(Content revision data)
■ ■ ■ ■ ■

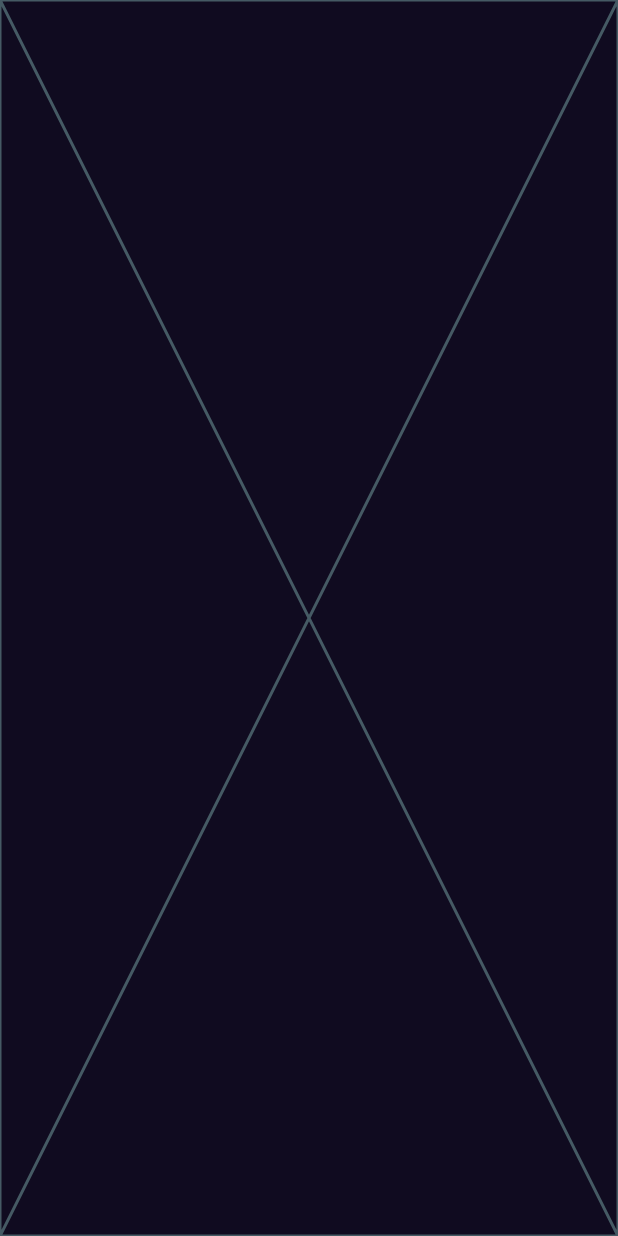
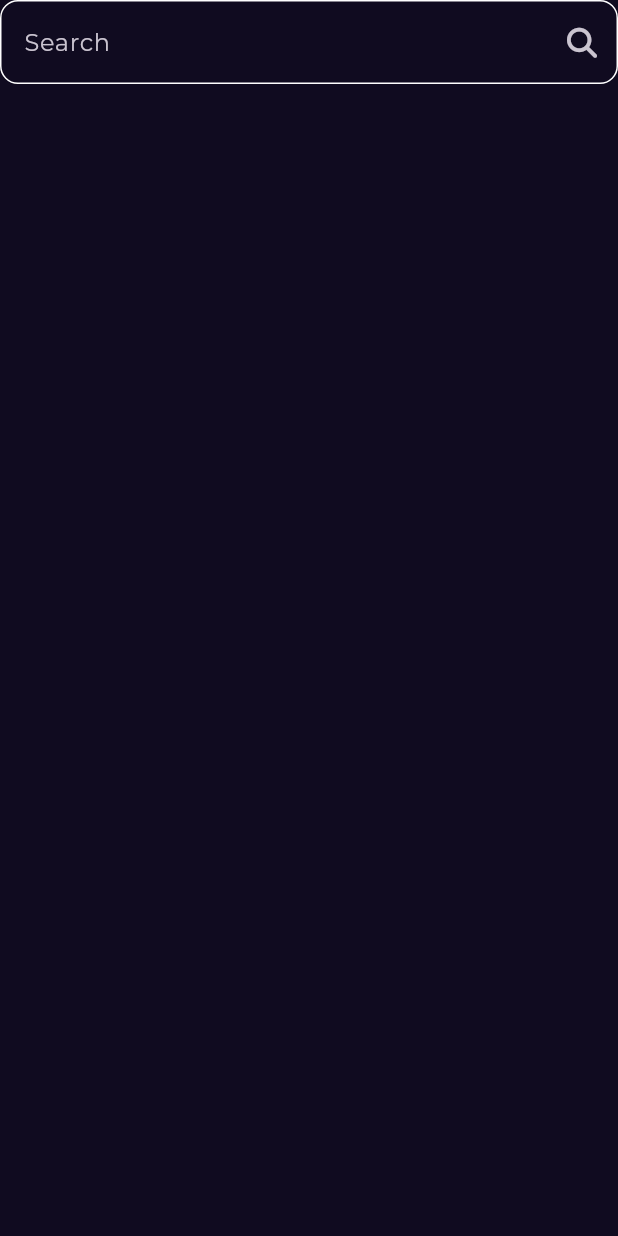
Before and after one commit to AlhasanNO/Bookly, a Flutter app: the SearchView screen opened by its route, on a phone screen of 412 x 824 dp. Run offline on Flutter 3.47's test engine with Material 3 defaults, Android fonts, the phone set to English and light mode, and no system bars; our stand-ins replace font_awesome_flutter, go_router, google_fonts.

Commit message:
Create custom search text field

```diff
--- a/lib/features/home/presentation/views/widgets/home_view_body.dart
+++ b/lib/features/home/presentation/views/widgets/home_view_body.dart
@@ -1,8 +1,8 @@
 import 'package:flutter/material.dart';
 
 import 'package:bookly_app/features/home/presentation/views/widgets/best_seller_list_view.dart';
+import 'package:bookly_app/features/home/presentation/views/widgets/custom_home_app_bar.dart';
 import 'package:bookly_app/features/home/presentation/views/widgets/featured_list_view.dart';
-import 'package:bookly_app/features/home/presentation/views/widgets/custom_app_bar.dart';
 import 'package:bookly_app/core/utils/styles.dart';
 
 class HomeViewBody extends StatelessWidget {
@@ -17,7 +17,7 @@ class HomeViewBody extends StatelessWidget {
           child: Column(
             crossAxisAlignment: CrossAxisAlignment.start,
             children: [
-              CustomAppBar(),
+              CustomHomeAppBar(),
               FeaturedListView(),
               SizedBox(height: 60.0),
               Padding(
--- /dev/null
+++ b/lib/features/search/presentation/view/widgets/custom_search_text_field.dart
@@ -0,0 +1,29 @@
+import 'package:flutter/material.dart';
+
+import 'package:font_awesome_flutter/font_awesome_flutter.dart';
+
+class CustomSearchTextField extends StatelessWidget {
+  const CustomSearchTextField({super.key});
+
+  @override
+  Widget build(BuildContext context) {
+    return TextField(
+      decoration: InputDecoration(
+        enabledBorder: buildInputBorder(),
+        focusedBorder: buildInputBorder(),
+        hintText: 'Search',
+        suffixIcon: IconButton(
+          onPressed: () {},
+          icon: const Icon(FontAwesomeIcons.magnifyingGlass, size: 20.0),
+        ),
+      ),
+    );
+  }
+
+  OutlineInputBorder buildInputBorder() {
+    return OutlineInputBorder(
+      borderRadius: BorderRadius.circular(12.0),
+      borderSide: const BorderSide(color: Colors.white),
+    );
+  }
+}
--- a/lib/features/search/presentation/view/widgets/search_view_body.dart
+++ b/lib/features/search/presentation/view/widgets/search_view_body.dart
@@ -1,3 +1,4 @@
+import 'package:bookly_app/features/search/presentation/view/widgets/custom_search_text_field.dart';
 import 'package:flutter/material.dart';
 
 class SearchViewBody extends StatelessWidget {
@@ -5,6 +6,6 @@ class SearchViewBody extends StatelessWidget {
 
   @override
   Widget build(BuildContext context) {
-    return const Placeholder();
+    return const SafeArea(child: Column(children: [CustomSearchTextField()]));
   }
 }
```
Also changed, not shown: lib/features/home/presentation/views/widgets/custom_home_app_bar.dart (renamed from lib/features/home/presentation/views/widgets/custom_app_bar.dart, +7 -3 lines).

■ ■ ■ ■ ■

Your assignment: Lines holding "CustomSearchTextField": copy each one from the records above.

Answer box:
+class CustomSearchTextField extends StatelessWidget {
+  const CustomSearchTextField({super.key});
+    return const SafeArea(child: Column(children: [CustomSearchTextField()]));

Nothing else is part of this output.